Challenge number three focuses on “Recruiting and Retaining a Diverse Student Body” and shows Penn State’s dedication to maintaining diversity within its undergraduate admissions.
In the 2011-2012 school year, Penn State collectively admitted 96,519 students into University Park and its 19 commonwealth campuses. This includes the five Special-Mission campuses such as Penn State’s World Campus and The Dickinson School of Law.
The admissions pamphlet, “Penn State Up Close: 2013 edition,” said that out of those students, 15 percent of them “were of color.”
Two-thirds of a student’s admittance to Penn State based off of his or her high school performance, said Cathy Schwab, the Director of Admissions Services and Evaluation. The other one-third is determined by “test scores and other factors,” including race.
“Penn State’s student body represents all 50 states and 131 countries,” states Penn State Up Close.
Schwab said that Penn State is very proactive in recruiting students from diverse backgrounds. Not only is race a factor, but a student’s geographic location plays a role as well.

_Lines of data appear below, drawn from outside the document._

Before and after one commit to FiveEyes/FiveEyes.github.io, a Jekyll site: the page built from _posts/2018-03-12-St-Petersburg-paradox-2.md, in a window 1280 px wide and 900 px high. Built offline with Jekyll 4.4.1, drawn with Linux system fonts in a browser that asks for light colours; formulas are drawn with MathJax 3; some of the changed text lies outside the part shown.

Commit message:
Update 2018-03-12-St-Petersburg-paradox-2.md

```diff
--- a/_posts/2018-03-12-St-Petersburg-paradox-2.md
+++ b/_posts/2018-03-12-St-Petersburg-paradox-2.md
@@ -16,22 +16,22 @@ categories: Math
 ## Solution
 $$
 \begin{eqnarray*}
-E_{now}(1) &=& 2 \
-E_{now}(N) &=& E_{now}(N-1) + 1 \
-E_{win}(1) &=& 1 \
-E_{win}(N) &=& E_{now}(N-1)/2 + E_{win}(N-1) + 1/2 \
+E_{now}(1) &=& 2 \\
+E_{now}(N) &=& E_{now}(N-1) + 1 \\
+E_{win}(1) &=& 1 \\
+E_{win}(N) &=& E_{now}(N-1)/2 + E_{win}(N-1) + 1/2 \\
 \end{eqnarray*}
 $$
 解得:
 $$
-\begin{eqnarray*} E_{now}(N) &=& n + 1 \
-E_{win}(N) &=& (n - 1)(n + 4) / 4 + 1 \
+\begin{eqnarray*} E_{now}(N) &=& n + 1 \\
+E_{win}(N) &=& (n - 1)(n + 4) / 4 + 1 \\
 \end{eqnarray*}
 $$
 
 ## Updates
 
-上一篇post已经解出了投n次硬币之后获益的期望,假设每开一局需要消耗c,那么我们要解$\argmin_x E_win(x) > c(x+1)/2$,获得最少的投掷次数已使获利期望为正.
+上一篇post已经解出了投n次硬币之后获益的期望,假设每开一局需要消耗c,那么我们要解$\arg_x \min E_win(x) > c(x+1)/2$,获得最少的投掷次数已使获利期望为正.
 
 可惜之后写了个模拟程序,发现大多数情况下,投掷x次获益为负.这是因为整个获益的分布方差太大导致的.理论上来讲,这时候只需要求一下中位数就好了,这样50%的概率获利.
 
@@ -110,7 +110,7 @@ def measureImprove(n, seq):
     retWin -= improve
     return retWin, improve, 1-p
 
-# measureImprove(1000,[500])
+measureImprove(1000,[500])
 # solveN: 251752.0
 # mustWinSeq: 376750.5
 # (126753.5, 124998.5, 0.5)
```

The Strategic Plan for 2009-10 through 2013-14, a set of goals the university set to help it “achieve excellence,” includes the goal of enhancing diversity.
Diversity at Penn State is important to not only the administration, but to the students as well.
“Diversity is very important to me, [which] is actually one of the reasons I did not go to a [historically black College/University],” said senior and President of National Society for Minorities in Hospitality Victoria Elie, an African American. “I didn’t want to be restricted to just one culture…and that’s why I came to Penn State.”
Jasmyn Franklin, a sophomore majoring in Hospitality Management expressed similar feelings.
“[Diversity] is ranked high on my priority list because I am student that is very diverse” said Franklin.
Lovalerie King, associate professor of African American studies and women’s studies and director of the Africana Research Center, said she thinks “Penn State is finally making some real progress in terms of diversity.”
“Having fewer minority students would just turn back the hands of time,” she added.
However, some feel that affirmative action has negatively impacted the university.
Elie said she feels that although it helps bring diversity to Penn State, there are some African American students whom affirmative action has helped get accepted who “are not qualified” to be at Penn State.
Vice Provost of Educational Equity Terrell Jones said he feels that low-income students are not at a disadvantage when they apply for college, but rather during their K-12 years because of the school systems and environments. He also explained that getting into college is not the issue anymore.
He said the challenge is: “Can you get out?”
If affirmative action policies were no longer permitted, Jones said, “Penn State would be hindered, but would still find other ways to cope.”
Jones added that the university could still use first-generation/low-income college students as a factor in the admissions process, which would help ensure a mix of students without breaking the law. He said Penn